Albuquerque, NM – Today, Attorney General Raúl Torrez filed a lawsuit against the Second Judicial District Court (SJDC) for violating the Inspection of Public Records Act (IPRA). This lawsuit arises from the court’s refusal to provide critical public records requested by journalists, essential for evaluating the effectiveness of court-ordered location monitoring of criminal defendants.

“Public safety is the most important issue in our state and citizens have a right to know if pretrial services are an effective alternative to detention, especially when judges choose to release violent offenders over the objection of police and prosecutors,” said AG Torrez. “No branch of government, not even the judicial branch, is allowed to operate without accountability, especially when individuals like Devin Munford are allowed to roam the streets of our community.”

“If pretrial supervision is as reliable as proponents argue, then they should have no objection to legitimate requests from the media about how well the system is working,” Torrez added. “Refusing to turn over the information only raises new questions that we should all demand answers to.”

IPRA mandates that the citizen’s right to know is the rule, and that secrecy should only be an exception. This level of accountability extends to all branches of government, including institutions that oversee criminal defendants’ compliance with court-ordered conditions of release.

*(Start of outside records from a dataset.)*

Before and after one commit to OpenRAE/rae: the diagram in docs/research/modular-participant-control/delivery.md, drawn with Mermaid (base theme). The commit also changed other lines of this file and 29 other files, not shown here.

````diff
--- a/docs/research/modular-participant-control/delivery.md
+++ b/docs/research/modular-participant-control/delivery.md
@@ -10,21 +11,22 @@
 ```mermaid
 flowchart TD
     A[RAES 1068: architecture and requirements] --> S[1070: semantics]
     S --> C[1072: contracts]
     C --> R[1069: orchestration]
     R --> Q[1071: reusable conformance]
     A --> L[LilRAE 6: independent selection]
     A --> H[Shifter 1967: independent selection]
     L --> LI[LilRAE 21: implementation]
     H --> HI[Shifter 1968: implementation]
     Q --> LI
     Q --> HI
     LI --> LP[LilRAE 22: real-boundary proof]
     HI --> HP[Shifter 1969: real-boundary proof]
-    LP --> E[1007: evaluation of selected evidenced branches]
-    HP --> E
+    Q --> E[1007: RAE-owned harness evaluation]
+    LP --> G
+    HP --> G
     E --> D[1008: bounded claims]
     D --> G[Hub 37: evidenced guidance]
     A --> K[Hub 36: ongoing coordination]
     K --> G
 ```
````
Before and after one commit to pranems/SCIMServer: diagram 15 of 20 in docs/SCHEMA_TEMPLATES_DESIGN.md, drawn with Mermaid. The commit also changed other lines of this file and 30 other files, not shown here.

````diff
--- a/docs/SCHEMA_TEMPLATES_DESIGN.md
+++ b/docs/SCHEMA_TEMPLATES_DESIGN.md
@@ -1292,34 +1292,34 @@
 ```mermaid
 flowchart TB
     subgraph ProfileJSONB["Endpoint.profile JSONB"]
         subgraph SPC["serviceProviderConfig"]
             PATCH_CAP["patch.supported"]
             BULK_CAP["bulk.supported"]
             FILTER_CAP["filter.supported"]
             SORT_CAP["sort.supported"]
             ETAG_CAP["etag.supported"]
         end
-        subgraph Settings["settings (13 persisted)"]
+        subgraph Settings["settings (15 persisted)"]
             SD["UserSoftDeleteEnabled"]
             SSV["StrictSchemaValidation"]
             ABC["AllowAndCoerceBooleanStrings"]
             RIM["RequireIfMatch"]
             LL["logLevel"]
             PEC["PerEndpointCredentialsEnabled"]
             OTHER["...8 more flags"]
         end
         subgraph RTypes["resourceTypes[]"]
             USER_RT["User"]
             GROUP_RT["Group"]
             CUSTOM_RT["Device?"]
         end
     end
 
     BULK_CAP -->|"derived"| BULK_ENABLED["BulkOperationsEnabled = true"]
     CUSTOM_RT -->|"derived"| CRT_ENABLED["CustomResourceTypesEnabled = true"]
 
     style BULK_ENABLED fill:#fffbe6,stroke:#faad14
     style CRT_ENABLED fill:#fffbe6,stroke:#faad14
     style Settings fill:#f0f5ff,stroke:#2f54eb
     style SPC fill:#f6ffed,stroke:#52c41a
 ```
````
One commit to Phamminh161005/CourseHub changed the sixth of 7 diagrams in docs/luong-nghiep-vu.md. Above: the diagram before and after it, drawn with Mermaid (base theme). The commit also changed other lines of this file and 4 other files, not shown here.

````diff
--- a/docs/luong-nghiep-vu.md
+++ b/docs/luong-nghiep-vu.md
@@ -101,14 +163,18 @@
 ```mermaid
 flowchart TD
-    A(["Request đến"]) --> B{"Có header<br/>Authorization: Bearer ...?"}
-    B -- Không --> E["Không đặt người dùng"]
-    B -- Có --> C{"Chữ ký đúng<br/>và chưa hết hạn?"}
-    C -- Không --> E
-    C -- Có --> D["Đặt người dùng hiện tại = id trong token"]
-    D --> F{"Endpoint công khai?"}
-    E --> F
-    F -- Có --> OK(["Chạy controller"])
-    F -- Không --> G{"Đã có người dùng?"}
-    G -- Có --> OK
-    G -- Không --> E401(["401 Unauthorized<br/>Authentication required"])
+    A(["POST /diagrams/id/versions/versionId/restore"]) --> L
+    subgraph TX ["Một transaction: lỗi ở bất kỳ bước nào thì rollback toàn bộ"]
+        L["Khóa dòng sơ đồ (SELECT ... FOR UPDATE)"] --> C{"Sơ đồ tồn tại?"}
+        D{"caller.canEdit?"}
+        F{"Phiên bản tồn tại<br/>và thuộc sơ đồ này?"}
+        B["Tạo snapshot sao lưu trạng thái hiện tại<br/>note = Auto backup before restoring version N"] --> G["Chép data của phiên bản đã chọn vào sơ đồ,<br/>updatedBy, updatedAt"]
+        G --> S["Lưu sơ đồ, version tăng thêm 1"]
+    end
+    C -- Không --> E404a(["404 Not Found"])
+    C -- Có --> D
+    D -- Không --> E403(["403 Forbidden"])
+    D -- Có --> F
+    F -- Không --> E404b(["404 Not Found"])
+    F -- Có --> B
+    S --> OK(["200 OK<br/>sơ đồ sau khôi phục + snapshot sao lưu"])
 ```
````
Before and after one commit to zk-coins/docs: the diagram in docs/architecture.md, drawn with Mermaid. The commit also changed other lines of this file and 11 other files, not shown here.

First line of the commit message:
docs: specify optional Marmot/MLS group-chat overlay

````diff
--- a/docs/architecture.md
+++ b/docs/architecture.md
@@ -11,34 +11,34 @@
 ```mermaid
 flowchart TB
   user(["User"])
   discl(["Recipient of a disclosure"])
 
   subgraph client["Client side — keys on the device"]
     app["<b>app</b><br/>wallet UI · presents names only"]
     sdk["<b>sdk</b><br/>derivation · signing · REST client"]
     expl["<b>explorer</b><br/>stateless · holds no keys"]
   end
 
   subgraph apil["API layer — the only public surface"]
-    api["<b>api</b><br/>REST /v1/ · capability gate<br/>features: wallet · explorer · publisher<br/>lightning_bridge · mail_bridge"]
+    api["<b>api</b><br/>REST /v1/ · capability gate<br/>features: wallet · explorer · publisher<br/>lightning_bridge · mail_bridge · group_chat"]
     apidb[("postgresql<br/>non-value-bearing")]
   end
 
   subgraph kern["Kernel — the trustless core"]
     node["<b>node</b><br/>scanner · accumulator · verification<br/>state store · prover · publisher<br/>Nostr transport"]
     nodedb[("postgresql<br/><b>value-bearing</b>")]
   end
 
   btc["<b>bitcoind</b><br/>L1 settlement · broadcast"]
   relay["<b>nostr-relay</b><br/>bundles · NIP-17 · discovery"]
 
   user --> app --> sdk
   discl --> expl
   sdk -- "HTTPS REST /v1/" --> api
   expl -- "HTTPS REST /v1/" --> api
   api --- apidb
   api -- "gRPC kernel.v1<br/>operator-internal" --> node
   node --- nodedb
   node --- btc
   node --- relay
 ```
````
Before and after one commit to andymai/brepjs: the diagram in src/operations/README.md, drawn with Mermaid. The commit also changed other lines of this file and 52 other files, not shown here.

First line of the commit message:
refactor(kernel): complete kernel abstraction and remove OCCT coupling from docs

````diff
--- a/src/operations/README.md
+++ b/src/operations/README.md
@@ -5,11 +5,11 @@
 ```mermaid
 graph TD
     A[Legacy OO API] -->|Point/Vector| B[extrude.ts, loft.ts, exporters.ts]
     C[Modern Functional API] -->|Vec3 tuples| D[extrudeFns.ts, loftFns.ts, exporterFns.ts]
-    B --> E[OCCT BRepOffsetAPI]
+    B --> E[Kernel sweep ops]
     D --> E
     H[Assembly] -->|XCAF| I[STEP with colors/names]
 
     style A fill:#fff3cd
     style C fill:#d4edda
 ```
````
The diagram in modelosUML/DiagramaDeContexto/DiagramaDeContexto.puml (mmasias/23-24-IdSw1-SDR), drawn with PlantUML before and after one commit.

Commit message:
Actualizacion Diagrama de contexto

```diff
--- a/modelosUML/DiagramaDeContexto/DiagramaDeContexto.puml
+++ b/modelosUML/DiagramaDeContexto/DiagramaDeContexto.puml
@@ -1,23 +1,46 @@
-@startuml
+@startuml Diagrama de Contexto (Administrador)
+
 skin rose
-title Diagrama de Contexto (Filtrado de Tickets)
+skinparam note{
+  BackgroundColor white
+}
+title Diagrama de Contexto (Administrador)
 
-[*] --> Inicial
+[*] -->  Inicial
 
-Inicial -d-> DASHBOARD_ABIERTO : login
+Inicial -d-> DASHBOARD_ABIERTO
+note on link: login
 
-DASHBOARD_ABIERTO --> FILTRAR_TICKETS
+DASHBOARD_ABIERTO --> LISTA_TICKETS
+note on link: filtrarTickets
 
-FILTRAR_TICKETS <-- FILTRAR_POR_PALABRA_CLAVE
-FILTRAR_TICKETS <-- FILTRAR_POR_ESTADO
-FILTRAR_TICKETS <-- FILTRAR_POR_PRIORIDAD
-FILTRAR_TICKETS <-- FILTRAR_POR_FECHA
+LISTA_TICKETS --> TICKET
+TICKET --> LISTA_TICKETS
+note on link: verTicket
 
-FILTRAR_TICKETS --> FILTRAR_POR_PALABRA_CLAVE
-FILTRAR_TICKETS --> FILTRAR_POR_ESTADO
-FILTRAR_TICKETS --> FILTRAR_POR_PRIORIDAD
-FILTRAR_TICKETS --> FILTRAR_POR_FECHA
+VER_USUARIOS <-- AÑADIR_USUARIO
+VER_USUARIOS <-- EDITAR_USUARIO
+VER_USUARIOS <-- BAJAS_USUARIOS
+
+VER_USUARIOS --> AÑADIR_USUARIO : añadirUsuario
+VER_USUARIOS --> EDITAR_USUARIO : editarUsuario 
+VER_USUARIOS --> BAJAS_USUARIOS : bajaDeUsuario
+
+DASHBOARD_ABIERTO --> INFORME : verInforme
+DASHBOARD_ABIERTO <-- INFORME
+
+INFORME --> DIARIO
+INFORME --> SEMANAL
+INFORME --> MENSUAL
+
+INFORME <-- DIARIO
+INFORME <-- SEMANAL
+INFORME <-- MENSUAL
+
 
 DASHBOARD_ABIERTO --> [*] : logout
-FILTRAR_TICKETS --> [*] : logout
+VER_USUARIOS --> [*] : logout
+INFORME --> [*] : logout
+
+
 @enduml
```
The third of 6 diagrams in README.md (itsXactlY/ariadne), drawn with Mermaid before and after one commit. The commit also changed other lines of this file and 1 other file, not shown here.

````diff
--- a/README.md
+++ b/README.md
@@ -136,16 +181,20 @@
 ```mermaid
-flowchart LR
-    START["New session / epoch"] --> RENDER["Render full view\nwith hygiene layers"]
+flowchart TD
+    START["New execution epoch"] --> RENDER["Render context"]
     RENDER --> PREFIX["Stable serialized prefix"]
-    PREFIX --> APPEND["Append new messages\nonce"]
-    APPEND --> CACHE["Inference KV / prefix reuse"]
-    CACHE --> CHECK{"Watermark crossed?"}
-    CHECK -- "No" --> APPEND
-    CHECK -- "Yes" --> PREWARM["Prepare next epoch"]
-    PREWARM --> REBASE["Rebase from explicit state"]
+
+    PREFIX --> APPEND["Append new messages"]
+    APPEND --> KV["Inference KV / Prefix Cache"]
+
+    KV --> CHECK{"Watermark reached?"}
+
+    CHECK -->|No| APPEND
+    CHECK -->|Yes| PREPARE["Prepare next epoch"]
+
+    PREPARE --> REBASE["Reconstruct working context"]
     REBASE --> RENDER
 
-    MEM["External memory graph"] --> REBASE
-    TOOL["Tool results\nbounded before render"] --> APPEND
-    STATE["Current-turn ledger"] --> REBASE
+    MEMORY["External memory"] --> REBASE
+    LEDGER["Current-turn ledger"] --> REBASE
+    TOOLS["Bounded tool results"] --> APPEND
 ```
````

Despite these foundational principles, SJDC recently denied two separate public records requests from journalists seeking documents related to the efficacy of court-ordered location monitoring of criminal defendants. These denials obstruct public scrutiny and accountability, particularly concerning the pretrial supervision of criminal defendants. The public has a vested interest in understanding the effectiveness of these government operations, especially with the continuing development of the state’s bail reform.

The withheld information is critical for the public to assess whether conditions of release protect community safety, how pretrial services enforce these conditions, and how they respond to violations. The transparency of these operations is vital to public safety, particularly after the 2016 constitutional amendment empowering the judiciary to detain dangerous defendants pending trial.

The SJDC’s refusal to comply with IPRA not only violates the principles of open government but also jeopardizes public safety. This legal action seeks to enforce compliance with IPRA and to ensure that the public remains informed about the operations of its government, particularly in matters affecting community safety.

The filed complaint is attached here.